At the rate President Bush is going, Iran will soon become a superpower. The Bush administration has done more to empower Iran than its most ambitious ayatollah could have dared. Tehran will be able to look back at the Bush years as a golden era.

Before Iraq invasion, Bush gave lip service to the idea that Iran and Iraq were both threats to its security. But his advisers gave scant thought to what might happen if their plans did not lead to the peaceful and pro-Western democracy of their imaginings. The answer is apparent: a squabbling, divided country in which the Shiite majority in the south finds much more in common with its fellow Shiites in Iran than with the Sunni Muslims with whom it needs to form Iraqi government. The US depends on Shiite parties’ goodwill that Iran sheltered. There is a risk that Iraq could become an Iranian-aligned fundamentalist theocracy.

Fast-forward to deal with India in which Bush agreed to share civilian nuclear technology with India despite its weapons plan and refusal to sign the NPT. The India deal is the wrong

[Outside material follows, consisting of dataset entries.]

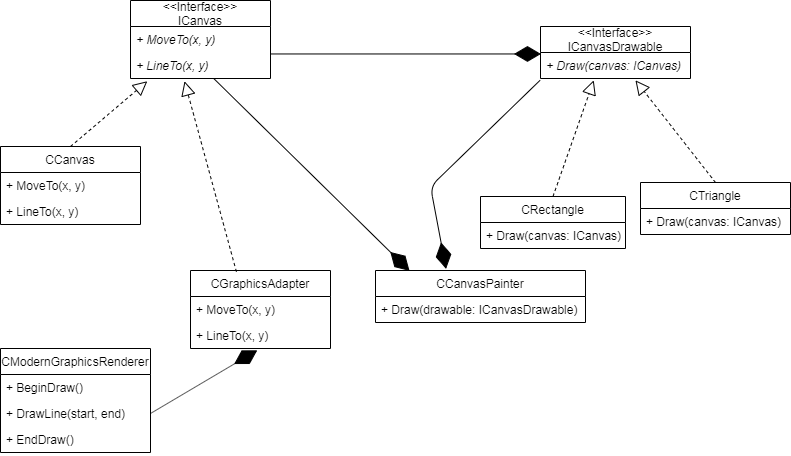
This is labs/6/ObjectAdapter/UML.png from StepanovVladimir/ood, a draw.io export, as it was before one commit. Source tidied: cells renumbered, new cells last; positions are measured from the earlier drawing's top-left corner, leaving out a move shared by most shapes.
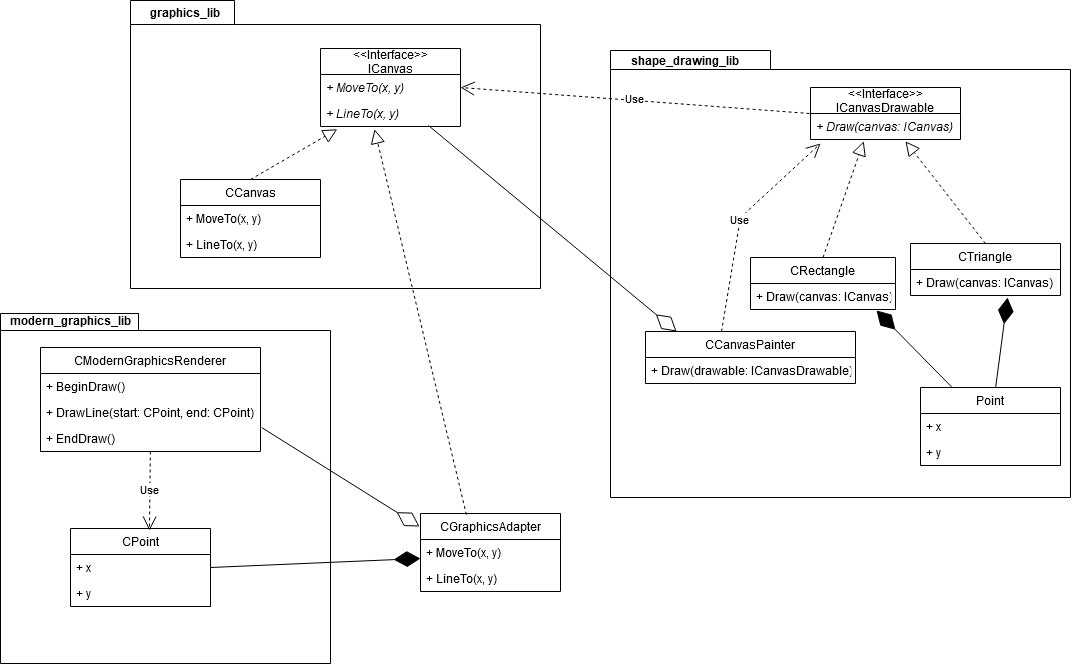
The same file after the commit.

Commit message:
Дополнил UML диаграмму

Change to the diagram source:
```diff
@@ -2,8 +2,17 @@
   <root>
     <mxCell id="0" />
     <mxCell id="1" parent="0" />
+    <mxCell id="31" style="shape=folder;fontStyle=1;spacingTop=10;tabWidth=138;tabHeight=17;tabPosition=left;html=1;" parent="1" vertex="1">
+      <mxGeometry x="-260" y="331" width="330" height="350" as="geometry" />
+    </mxCell>
+    <mxCell id="32" style="shape=folder;fontStyle=1;spacingTop=10;tabWidth=104;tabHeight=24;tabPosition=left;html=1;" parent="1" vertex="1">
+      <mxGeometry x="-130" y="18" width="410" height="288" as="geometry" />
+    </mxCell>
+    <mxCell id="33" style="shape=folder;fontStyle=1;spacingTop=10;tabWidth=160;tabHeight=19;tabPosition=left;html=1;" parent="1" vertex="1">
+      <mxGeometry x="350" y="68" width="460" height="447" as="geometry" />
+    </mxCell>
     <mxCell id="2" value="&lt;&lt;Interface&gt;&gt;&#10;ICanvas" style="swimlane;fontStyle=0;horizontal=1;startSize=26;fillColor=none;" parent="1" vertex="1">
-      <mxGeometry x="130" width="140" height="78" as="geometry" />
+      <mxGeometry x="60" y="66" width="140" height="78" as="geometry" />
     </mxCell>
     <mxCell id="3" value="+ MoveTo(x, y)" style="text;strokeColor=none;fillColor=none;align=left;verticalAlign=top;spacingLeft=4;spacingRight=4;overflow=hidden;fontStyle=2;" parent="2" vertex="1">
       <mxGeometry y="26" width="140" height="26" as="geometry" />
@@ -12,7 +21,7 @@
       <mxGeometry y="52" width="140" height="26" as="geometry" />
     </mxCell>
     <mxCell id="5" value="CCanvas" style="swimlane;fontStyle=0;horizontal=1;startSize=26;fillColor=none;" parent="1" vertex="1">
-      <mxGeometry y="146" width="140" height="78" as="geometry" />
+      <mxGeometry x="-80" y="197" width="140" height="78" as="geometry" />
     </mxCell>
     <mxCell id="6" value="+ MoveTo(x, y)" style="text;strokeColor=none;fillColor=none;align=left;verticalAlign=top;spacingLeft=4;spacingRight=4;overflow=hidden;" parent="5" vertex="1">
       <mxGeometry y="26" width="140" height="26" as="geometry" />
@@ -24,19 +33,19 @@
       <mxGeometry relative="1" as="geometry" />
     </mxCell>
     <mxCell id="9" value="&lt;&lt;Interface&gt;&gt;&#10;ICanvasDrawable" style="swimlane;fontStyle=0;horizontal=1;startSize=26;fillColor=none;" parent="1" vertex="1">
-      <mxGeometry x="540" y="26" width="150" height="52" as="geometry" />
+      <mxGeometry x="550" y="105" width="150" height="52" as="geometry" />
     </mxCell>
     <mxCell id="10" value="+ Draw(canvas: ICanvas)" style="text;strokeColor=none;fillColor=none;align=left;verticalAlign=top;spacingLeft=4;spacingRight=4;overflow=hidden;points=[[0,0.5],[1,0.5]];portConstraint=eastwest;fontStyle=2;" parent="9" vertex="1">
       <mxGeometry y="26" width="150" height="26" as="geometry" />
     </mxCell>
     <mxCell id="11" value="CRectangle" style="swimlane;fontStyle=0;horizontal=1;startSize=26;fillColor=none;" parent="1" vertex="1">
-      <mxGeometry x="480" y="196" width="145" height="52" as="geometry" />
+      <mxGeometry x="490" y="275" width="145" height="52" as="geometry" />
     </mxCell>
     <mxCell id="12" value="+ Draw(canvas: ICanvas)" style="text;strokeColor=none;fillColor=none;align=left;verticalAlign=top;spacingLeft=4;spacingRight=4;overflow=hidden;points=[[0,0.5],[1,0.5]];portConstraint=eastwest;" parent="11" vertex="1">
       <mxGeometry y="26" width="145" height="26" as="geometry" />
     </mxCell>
     <mxCell id="13" value="CTriangle" style="swimlane;fontStyle=0;horizontal=1;startSize=26;fillColor=none;" parent="1" vertex="1">
-      <mxGeometry x="640" y="182" width="150" height="52" as="geometry" />
+      <mxGeometry x="650" y="261" width="150" height="52" as="geometry" />
     </mxCell>
     <mxCell id="14" value="+ Draw(canvas: ICanvas)" style="text;strokeColor=none;fillColor=none;align=left;verticalAlign=top;spacingLeft=4;spacingRight=4;overflow=hidden;points=[[0,0.5],[1,0.5]];portConstraint=eastwest;" parent="13" vertex="1">
       <mxGeometry y="26" width="150" height="26" as="geometry" />
@@ -48,38 +57,25 @@
       <mxGeometry relative="1" as="geometry" />
     </mxCell>
     <mxCell id="17" value="CCanvasPainter" style="swimlane;fontStyle=0;horizontal=1;startSize=26;fillColor=none;" parent="1" vertex="1">
-      <mxGeometry x="375" y="270" width="210" height="52" as="geometry" />
+      <mxGeometry x="385" y="349" width="210" height="52" as="geometry" />
     </mxCell>
     <mxCell id="18" value="+ Draw(drawable: ICanvasDrawable)" style="text;strokeColor=none;fillColor=none;align=left;verticalAlign=top;spacingLeft=4;spacingRight=4;overflow=hidden;" parent="17" vertex="1">
       <mxGeometry y="26" width="210" height="26" as="geometry" />
     </mxCell>
-    <mxCell id="19" style="endArrow=diamondThin;endFill=1;endSize=24;html=1;entryX=0.162;entryY=0.007;entryDx=0;entryDy=0;entryPerimeter=0;" parent="1" edge="1" source="4" target="17">
-      <mxGeometry relative="1" as="geometry" />
-    </mxCell>
-    <mxCell id="20" style="endArrow=diamondThin;endFill=1;endSize=24;html=1;exitX=-0.003;exitY=1.07;exitDx=0;exitDy=0;exitPerimeter=0;entryX=0.336;entryY=-0.031;entryDx=0;entryDy=0;entryPerimeter=0;" parent="1" edge="1" source="10" target="17">
-      <mxGeometry relative="1" as="geometry">
-        <Array as="points">
-          <mxPoint x="430" y="186" />
-        </Array>
-      </mxGeometry>
-    </mxCell>
-    <mxCell id="21" style="endArrow=diamondThin;endFill=1;endSize=24;html=1;entryX=0.003;entryY=0.056;entryDx=0;entryDy=0;entryPerimeter=0;exitX=1;exitY=0.056;exitDx=0;exitDy=0;exitPerimeter=0;" parent="1" edge="1" source="4" target="10">
-      <mxGeometry relative="1" as="geometry" />
-    </mxCell>
     <mxCell id="22" value="CModernGraphicsRenderer" style="swimlane;fontStyle=0;horizontal=1;startSize=26;fillColor=none;" parent="1" vertex="1">
-      <mxGeometry y="348" width="150" height="104" as="geometry" />
+      <mxGeometry x="-220" y="365" width="220" height="104" as="geometry" />
     </mxCell>
     <mxCell id="23" value="+ BeginDraw()" style="text;strokeColor=none;fillColor=none;align=left;verticalAlign=top;spacingLeft=4;spacingRight=4;overflow=hidden;" parent="22" vertex="1">
-      <mxGeometry y="26" width="150" height="26" as="geometry" />
+      <mxGeometry y="26" width="220" height="26" as="geometry" />
     </mxCell>
-    <mxCell id="24" value="+ DrawLine(start, end)" style="text;strokeColor=none;fillColor=none;align=left;verticalAlign=top;spacingLeft=4;spacingRight=4;overflow=hidden;points=[[0,0.5],[1,0.5]];portConstraint=eastwest;" parent="22" vertex="1">
-      <mxGeometry y="52" width="150" height="26" as="geometry" />
+    <mxCell id="24" value="+ DrawLine(start: CPoint, end: CPoint)" style="text;strokeColor=none;fillColor=none;align=left;verticalAlign=top;spacingLeft=4;spacingRight=4;overflow=hidden;points=[[0,0.5],[1,0.5]];portConstraint=eastwest;" parent="22" vertex="1">
+      <mxGeometry y="52" width="220" height="26" as="geometry" />
     </mxCell>
     <mxCell id="25" value="+ EndDraw()" style="text;strokeColor=none;fillColor=none;align=left;verticalAlign=top;spacingLeft=4;spacingRight=4;overflow=hidden;points=[[0,0.5],[1,0.5]];portConstraint=eastwest;" parent="22" vertex="1">
-      <mxGeometry y="78" width="150" height="26" as="geometry" />
+      <mxGeometry y="78" width="220" height="26" as="geometry" />
     </mxCell>
     <mxCell id="26" value="CGraphicsAdapter" style="swimlane;fontStyle=0;horizontal=1;startSize=26;fillColor=none;" parent="1" vertex="1">
-      <mxGeometry x="190" y="270" width="140" height="78" as="geometry" />
+      <mxGeometry x="160" y="531" width="140" height="78" as="geometry" />
     </mxCell>
     <mxCell id="27" value="+ MoveTo(x, y)" style="text;strokeColor=none;fillColor=none;align=left;verticalAlign=top;spacingLeft=4;spacingRight=4;overflow=hidden;points=[[0,0.5],[1,0.5]];portConstraint=eastwest;" parent="26" vertex="1">
       <mxGeometry y="26" width="140" height="26" as="geometry" />
@@ -90,8 +86,62 @@
     <mxCell id="29" style="endArrow=block;dashed=1;endFill=0;endSize=12;html=1;entryX=0.386;entryY=1.105;entryDx=0;entryDy=0;entryPerimeter=0;exitX=0.328;exitY=0.016;exitDx=0;exitDy=0;exitPerimeter=0;" parent="1" edge="1" source="26" target="4">
       <mxGeometry relative="1" as="geometry" />
     </mxCell>
-    <mxCell id="30" style="endArrow=diamondThin;endFill=1;endSize=24;html=1;entryX=0.477;entryY=1.07;entryDx=0;entryDy=0;entryPerimeter=0;exitX=1;exitY=0.5;exitDx=0;exitDy=0;" parent="1" edge="1" source="24" target="28">
-      <mxGeometry relative="1" as="geometry" />
-    </mxCell>
+    <mxCell id="34" value="Use" style="endArrow=open;endSize=12;dashed=1;html=1;entryX=0.067;entryY=1.154;entryDx=0;entryDy=0;entryPerimeter=0;exitX=0.362;exitY=0;exitDx=0;exitDy=0;exitPerimeter=0;" parent="1" edge="1" source="17" target="10">
+      <mxGeometry relative="1" as="geometry">
+        <Array as="points">
+          <mxPoint x="480" y="235" />
+        </Array>
+      </mxGeometry>
+    </mxCell>
+    <mxCell id="35" value="Use" style="endArrow=open;endSize=12;dashed=1;html=1;exitX=-0.007;exitY=0;exitDx=0;exitDy=0;exitPerimeter=0;entryX=1;entryY=0.5;entryDx=0;entryDy=0;" parent="1" edge="1" source="10" target="2">
+      <mxGeometry relative="1" as="geometry" />
+    </mxCell>
+    <mxCell id="19" style="endArrow=diamondThin;endFill=0;endSize=24;html=1;entryX=0.148;entryY=0;entryDx=0;entryDy=0;entryPerimeter=0;exitX=0.771;exitY=0.962;exitDx=0;exitDy=0;exitPerimeter=0;" parent="1" edge="1" source="4" target="17">
+      <mxGeometry relative="1" as="geometry" />
+    </mxCell>
+    <mxCell id="36" value="shape_drawing_lib" style="text;align=center;fontStyle=1;verticalAlign=middle;spacingLeft=3;spacingRight=3;strokeColor=none;" parent="1" vertex="1">
+      <mxGeometry x="385" y="66" width="80" height="26" as="geometry" />
+    </mxCell>
+    <mxCell id="37" value="Point" style="swimlane;fontStyle=0;horizontal=1;startSize=26;fillColor=none;" parent="1" vertex="1">
+      <mxGeometry x="660" y="405" width="140" height="78" as="geometry" />
+    </mxCell>
+    <mxCell id="38" value="+ x" style="text;strokeColor=none;fillColor=none;align=left;verticalAlign=top;spacingLeft=4;spacingRight=4;overflow=hidden;" parent="37" vertex="1">
+      <mxGeometry y="26" width="140" height="26" as="geometry" />
+    </mxCell>
+    <mxCell id="39" value="+ y" style="text;strokeColor=none;fillColor=none;align=left;verticalAlign=top;spacingLeft=4;spacingRight=4;overflow=hidden;" parent="37" vertex="1">
+      <mxGeometry y="52" width="140" height="26" as="geometry" />
+    </mxCell>
+    <mxCell id="40" style="endArrow=diamondThin;endFill=1;endSize=24;html=1;entryX=0.647;entryY=1.077;entryDx=0;entryDy=0;entryPerimeter=0;" parent="1" edge="1" source="37" target="14">
+      <mxGeometry relative="1" as="geometry" />
+    </mxCell>
+    <mxCell id="41" style="endArrow=diamondThin;endFill=1;endSize=24;html=1;entryX=0.869;entryY=1.038;entryDx=0;entryDy=0;entryPerimeter=0;" parent="1" edge="1" source="37" target="12">
+      <mxGeometry relative="1" as="geometry" />
+    </mxCell>
+    <mxCell id="42" value="graphics_lib" style="text;align=center;fontStyle=1;verticalAlign=middle;spacingLeft=3;spacingRight=3;strokeColor=none;" parent="1" vertex="1">
+      <mxGeometry x="-115" y="18" width="80" height="26" as="geometry" />
+    </mxCell>
+    <mxCell id="43" value="CPoint" style="swimlane;fontStyle=0;horizontal=1;startSize=26;fillColor=none;" parent="1" vertex="1">
+      <mxGeometry x="-190" y="546" width="140" height="78" as="geometry" />
+    </mxCell>
+    <mxCell id="44" value="+ x" style="text;strokeColor=none;fillColor=none;align=left;verticalAlign=top;spacingLeft=4;spacingRight=4;overflow=hidden;points=[[0,0.5],[1,0.5]];portConstraint=eastwest;" parent="43" vertex="1">
+      <mxGeometry y="26" width="140" height="26" as="geometry" />
+    </mxCell>
+    <mxCell id="45" value="+ y" style="text;strokeColor=none;fillColor=none;align=left;verticalAlign=top;spacingLeft=4;spacingRight=4;overflow=hidden;" parent="43" vertex="1">
+      <mxGeometry y="52" width="140" height="26" as="geometry" />
+    </mxCell>
+    <mxCell id="46" value="Use" style="endArrow=open;endSize=12;dashed=1;html=1;entryX=0.564;entryY=0.026;entryDx=0;entryDy=0;entryPerimeter=0;" parent="1" edge="1" source="25" target="43">
+      <mxGeometry relative="1" as="geometry" />
+    </mxCell>
+    <mxCell id="47" value="modern_graphics_lib" style="text;align=center;fontStyle=1;verticalAlign=middle;spacingLeft=3;spacingRight=3;strokeColor=none;" parent="1" vertex="1">
+      <mxGeometry x="-230" y="326" width="80" height="26" as="geometry" />
+    </mxCell>
+    <mxCell id="48" style="endArrow=diamondThin;endFill=1;endSize=24;html=1;entryX=0;entryY=0.731;entryDx=0;entryDy=0;entryPerimeter=0;exitX=1;exitY=0.5;exitDx=0;exitDy=0;" parent="1" edge="1" source="44" target="27">
+      <mxGeometry relative="1" as="geometry" />
+    </mxCell>
+    <mxCell id="49" style="endArrow=diamondThin;endFill=0;endSize=24;html=1;exitX=1.005;exitY=0.077;exitDx=0;exitDy=0;exitPerimeter=0;" parent="1" edge="1" source="25">
+      <mxGeometry relative="1" as="geometry">
+        <mxPoint x="159" y="544" as="targetPoint" />
+      </mxGeometry>
+    </mxCell>
   </root>
 </mxGraphModel>
```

message to send right now, just days before Washington and its European allies will be asking the IAEA to refer Iran to the Security Council. Iran’s hopes of preventing this depend on convincing the world that the West is guilty of double standards. — The New York Times